Microsoft Fabric 101

As far as I have observed, some have not yet switched to the new green tone of Power BI, and some have not even started using the feature on-object interaction that came with the April 2023 update. While some of us are just trying to adapt, another big bomb has been left in front of us. Microsoft introduced Fabric yesterday. The excitement began!

My first impression is that the data engineer, analyst or scientist will now work separately from each other. Team friendship will increase thanks to Fabric. Everyone will follow every step from end to end. He will not have to spend time learning all the complex products.
Fabric’s goal: Simplicity

Fabric includes three major data analytics products: Power BI, Azure Data Factory, and Azure Synapse. Thanks to the coexisting structure, it has a wide analytical range. You can manage them all under one frame.
Main feature of Fabric: One Frame

Let’s take a brief look at what’s under this frame:

Data Engineering in MS Fabric : You can manage your data and design pipelines using Lakehouse (OneLake). You can write the necessary codes for data acquisition, preparation and conversion processes using a notebook. OneLake is the storage for all these services.

Data Warehouse in MS Fabric : We can say that Fabric has modernized the traditional data warehouse structure. It allows the use of the entire data team, not just the data engineers. There is no difference in dimension, fact table structures, relationship types. The life-saving feature is this: those who want will be able to use the SQL query editor, whoever wants to use the visual query editor. Power Query goes into the new era…

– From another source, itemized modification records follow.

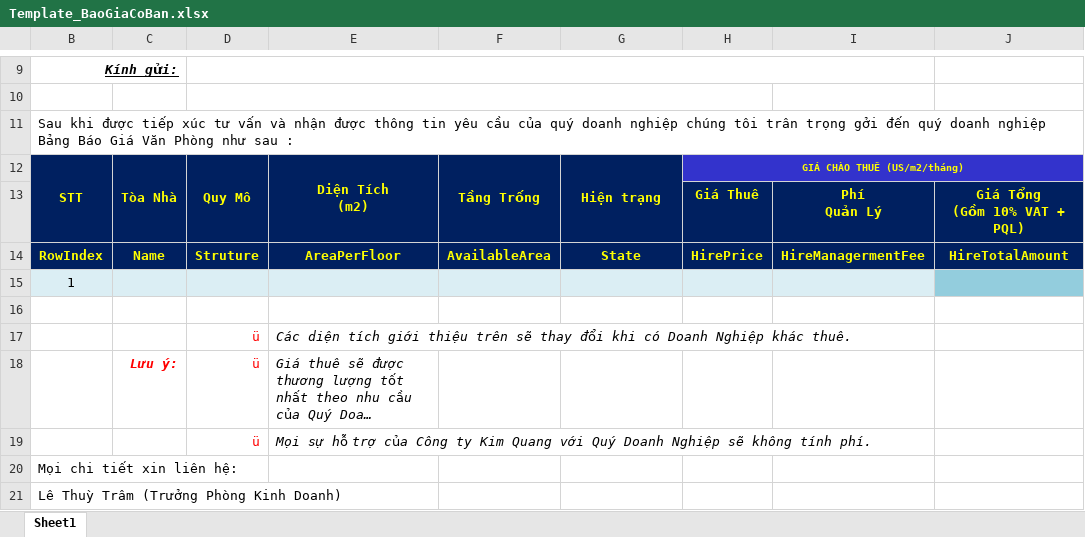
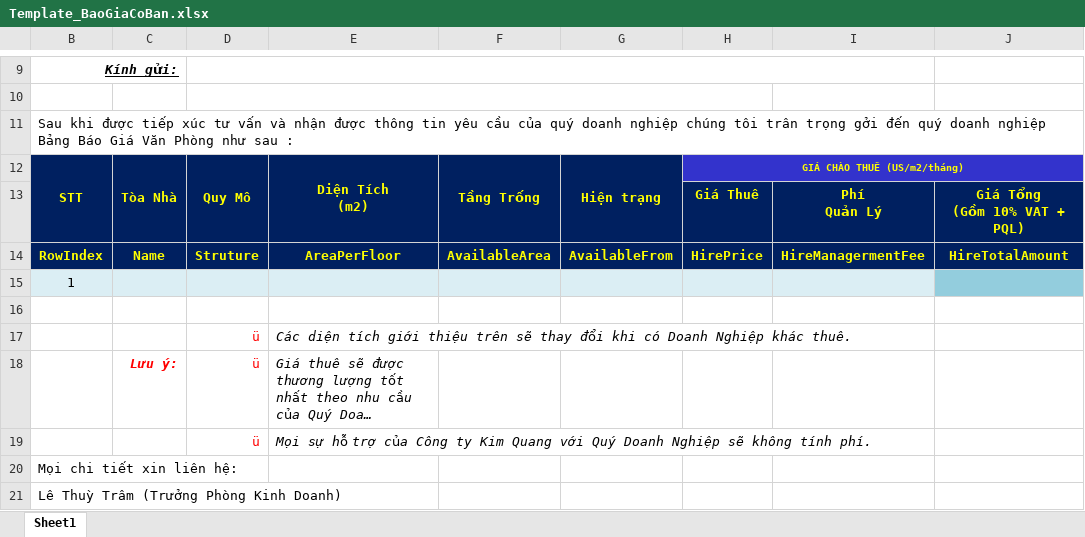
Before and after one commit to phinam/kimquang, an Excel workbook: Service.Data/_Template/Excel/Template_BaoGiaCoBan.xlsx, sheet Sheet1, drawn as a sheet; only a part is shown, gaps mark what is left out; long unchanged cells end in …; values as stored, in another font and other column widths than the file's, no borders; charts and pictures not drawn; the diff names each change by its address in the sheet, - before the commit and + after, or states it on an @@ line.

```diff
--- a/Service.Data/_Template/Excel/Template_BaoGiaCoBan.xlsx (sheet Sheet1)
+++ b/Service.Data/_Template/Excel/Template_BaoGiaCoBan.xlsx (sheet Sheet1)
-G14: State
+G14: AvailableFrom
```
Also changed, not shown: Service.Data/_Template/Excel/Template_BaoGiaChiTiet.xlsx, 9 other files.
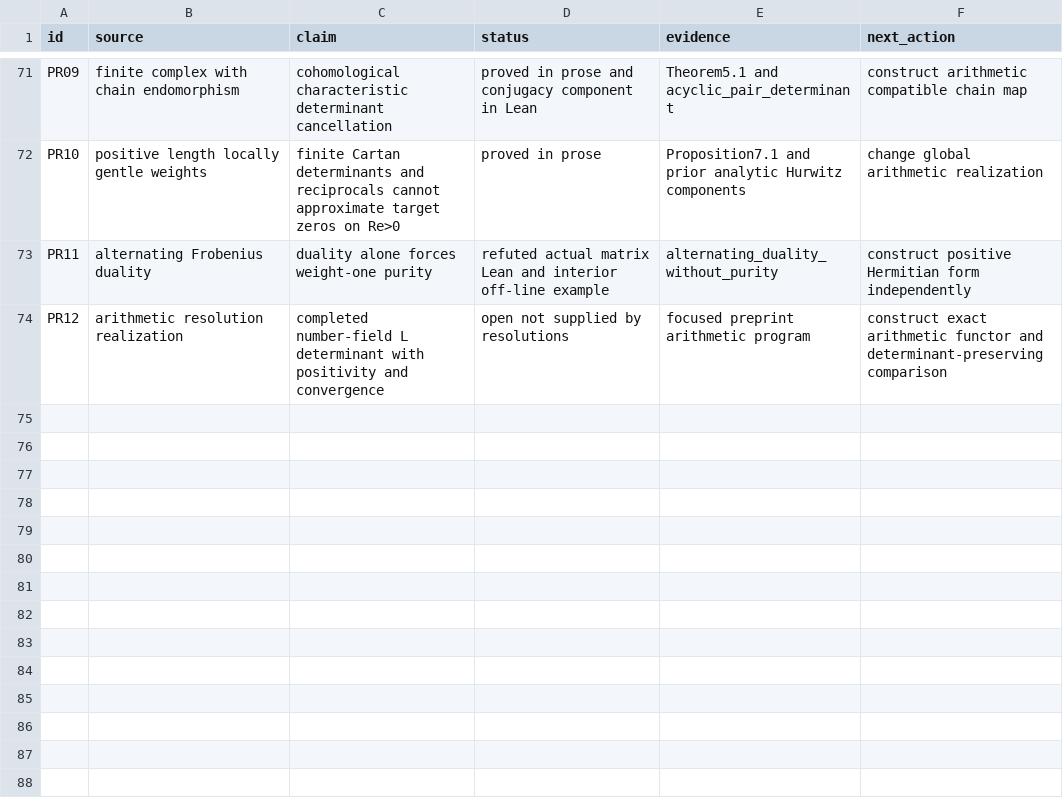
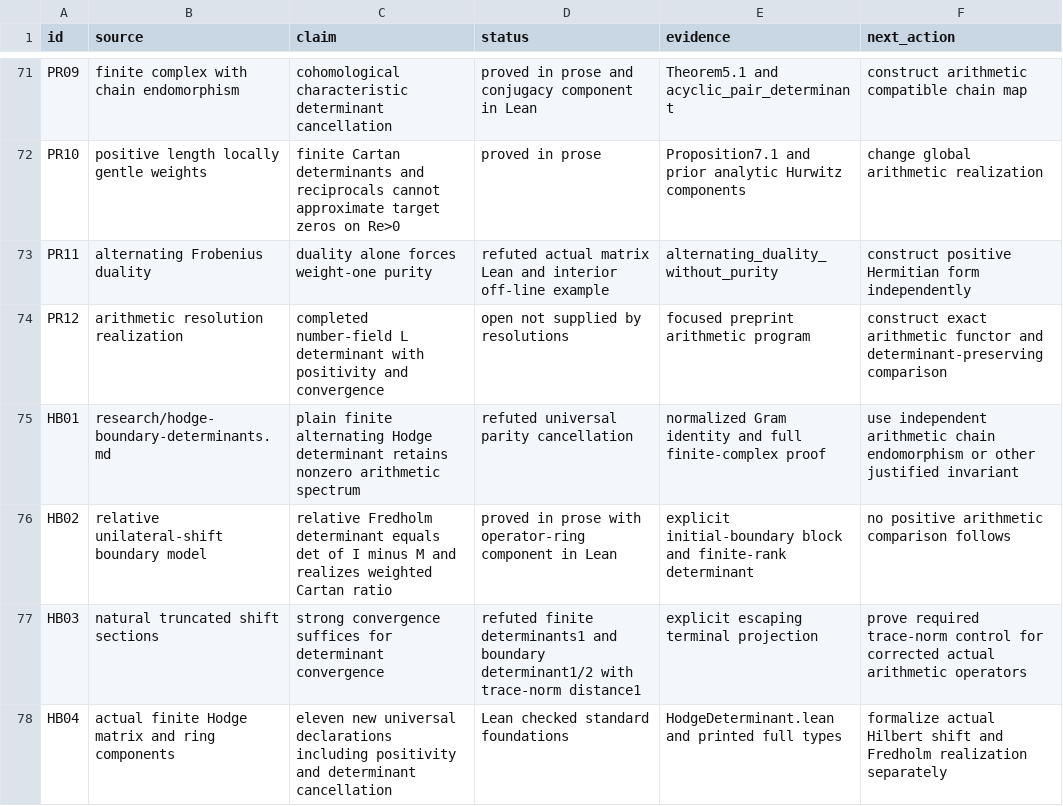
Before and after one commit to amelie-iska/GRH-research, a CSV file: planning/CLAIMS.csv, drawn as a sheet; only a part is shown, gaps mark what is left out; the diff names each change by its address in the sheet, - before the commit and + after, or states it on an @@ line.

Commit message:
Construct relative Cartan boundary model and verify Hodge cancellation

```diff
--- a/planning/CLAIMS.csv
+++ b/planning/CLAIMS.csv
+row 75: HB01 | research/hodge-boundary-determinants.md | plain finite alternating Hodge determinant retains nonzero arithmetic spectrum | refuted universal parity cancellation | normalized Gram identity and full finite-complex proof | use independent arithmetic chain endomorphism or other justified invariant
+row 76: HB02 | relative unilateral-shift boundary model | relative Fredholm determinant equals det of I minus M and realizes weighted Cartan ratio | proved in prose with operator-ring component in Lean | explicit initial-boundary block and finite-rank determinant | no positive arithmetic comparison follows
+row 77: HB03 | natural truncated shift sections | strong convergence suffices for determinant convergence | refuted finite determinants1 and boundary determinant1/2 with trace-norm distance1 | explicit escaping terminal projection | prove required trace-norm control for corrected actual arithmetic operators
+row 78: HB04 | actual finite Hodge matrix and ring components | eleven new universal declarations including positivity and determinant cancellation | Lean checked standard foundations | HodgeDeterminant.lean and printed full types | formalize actual Hilbert shift and Fredholm realization separately
```
Also changed, not shown: 22 other files.
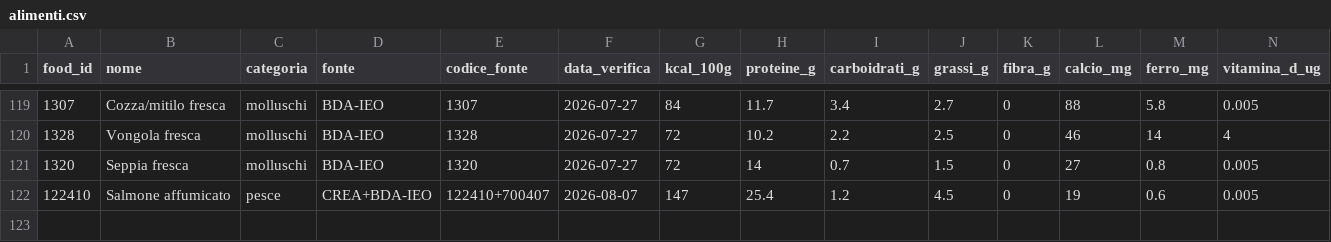
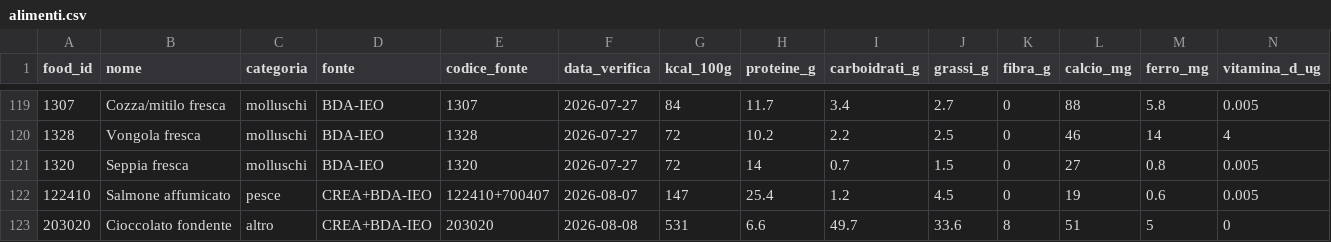
Before and after one commit to giuseppetaglialatela/studio-taglialatela-template, a CSV file: motore-calcolo/alimenti.csv, drawn as a sheet; only a part is shown, gaps mark what is left out; rows hold the shown columns only; the diff names each change by its address in the sheet, - before the commit and + after, or states it on an @@ line.

```diff
--- a/motore-calcolo/alimenti.csv
+++ b/motore-calcolo/alimenti.csv
+row 123: 203020 | Cioccolato fondente | altro | CREA+BDA-IEO | 203020 | 2026-08-08 | 531 | 6.6 | 49.7 | 33.6 | 8 | 51 | 5 | 0
```
Also changed, not shown: 1 other file.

Data Science in MS Fabric : Data cleaning and transformation processes can be performed according to the needs of the model to be created with the big data stored in the Lakehouse. Experimental environments and output controls that will allow train and track a model will be provided. As a result, mind-blowing processes such as training machine learning models will also take place within Fabric.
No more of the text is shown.